School of Electronic Engineering and Computer Science

Ali Fahmi

Ali Fahmi has a Bachelor’s degree in Industrial Engineering and a Master’s in Management Engineering. He is now studying a PhD in Computer Science at Queen Mary and is a member of the Risk and Information Management Research Group.

Why did you choose to study for a PhD at Queen Mary?
A couple of years ago, I came across an alumnus of the School of Electronic Engineering and Computer Science (EECS) at Queen Mary presenting his PhD thesis. I searched EECS webpages and discovered many professional research groups and sophisticated researchers with high cited publications, which led me to find my current supervisor and finally apply for PhD.


What is your PhD topic?
I’m doing a PhD in Computer Science and I am working on an intelligent system for diagnosis and remote monitoring and control of chronic diseases using graphical probabilistic models called Bayesian networks. We collaborate with doctors and personally I’m paired to a medical research fellow to realize this interdisciplinary work.


How does your research group support your research?
I’m a member of the Risk and Information Management (RIM) group at EECS. My supervisors professionally support me through one-to-one and group meetings on a weekly basis. Other members of our group including academics and PhD students are actually helpful, supportive, and friendly.

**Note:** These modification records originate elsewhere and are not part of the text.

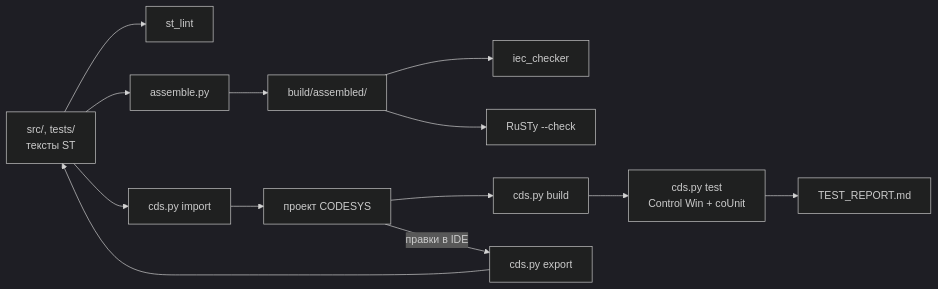
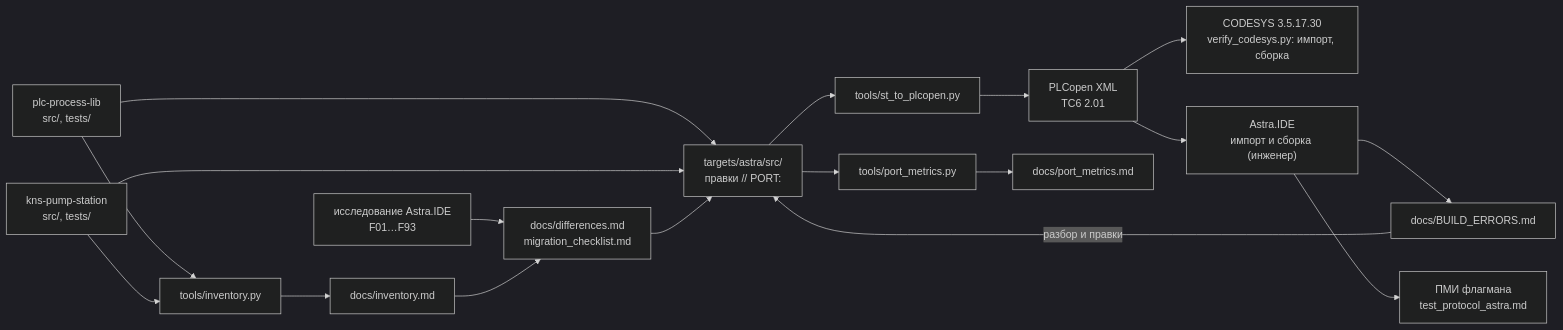
One commit to kr0nsch/kns-port-domestic changed the diagram in README.md. Above: the diagram before and after it, drawn with Mermaid (dark theme). The commit also changed other lines of this file and 15 other files, not shown here.

Commit message:
docs: различия CODESYS и Astra.IDE, чек-лист миграции, цикл BUILD_ERRORS, протокол испытаний

````diff
--- a/README.md
+++ b/README.md
@@ -17,10 +39,16 @@
 ```mermaid
 flowchart LR
-    src["src/, tests/<br/>тексты ST"] --> lint["st_lint"]
-    src --> asm["assemble.py"] --> built["build/assembled/"]
-    built --> iec["iec_checker"]
-    built --> rusty["RuSTy --check"]
-    src --> imp["cds.py import"] --> proj["проект CODESYS"]
-    proj --> bld["cds.py build"] --> tst["cds.py test<br/>Control Win + coUnit"] --> rep["TEST_REPORT.md"]
-    proj -- "правки в IDE" --> exp["cds.py export"] --> src
+    lib["plc-process-lib<br/>src/, tests/"] --> inv["tools/inventory.py"] --> invmd["docs/inventory.md"]
+    kns["kns-pump-station<br/>src/, tests/"] --> inv
+    res["исследование Astra.IDE<br/>F01…F93"] --> diff["docs/differences.md<br/>migration_checklist.md"]
+    invmd --> diff
+    lib --> astra["targets/astra/src/<br/>правки // PORT:"]
+    kns --> astra
+    diff --> astra
+    astra --> conv["tools/st_to_plcopen.py"] --> xml["PLCopen XML<br/>TC6 2.01"]
+    xml --> cds["CODESYS 3.5.17.30<br/>verify_codesys.py: импорт, сборка"]
+    xml --> ide["Astra.IDE<br/>импорт и сборка (инженер)"]
+    ide --> be["docs/BUILD_ERRORS.md"] -- "разбор и правки" --> astra
+    astra --> pm["tools/port_metrics.py"] --> pmmd["docs/port_metrics.md"]
+    ide --> pmi["ПМИ флагмана<br/>test_protocol_astra.md"]
 ```
````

What are the best things about the programme?
As a member of a cross-school project and working with researchers from different backgrounds, I am improving both my scientific abilities and cooperation skills.


How would you describe Queen Mary in terms of teaching excellence, innovation, academic and study facilities?
The academics of Queen Mary are literally excellent in teaching and doing research, and the university supplies all study facilities and up-to-date education systems.


What’s your favourite place on campus?
The main campus is located next to the Regent’s Canal with beautiful views, where people gather together and enjoy their time.


What’s the most interesting thing you’ve done on your programme so far?
Working on a real world problems along with computer scientists, medics and volunteer patients has made me feel confident that science can actually make life easier for people. Alongside my study, I attend various workshops presented by Queen Mary to improve our skills of interaction, communication, public engagement and so on.


How is studying for your PhD at Queen Mary preparing you for your future?
The opportunity of studying PhD at Queen Mary is not only providing me with research skills, but also is giving me the chance to expand my professional network, which will support my future career.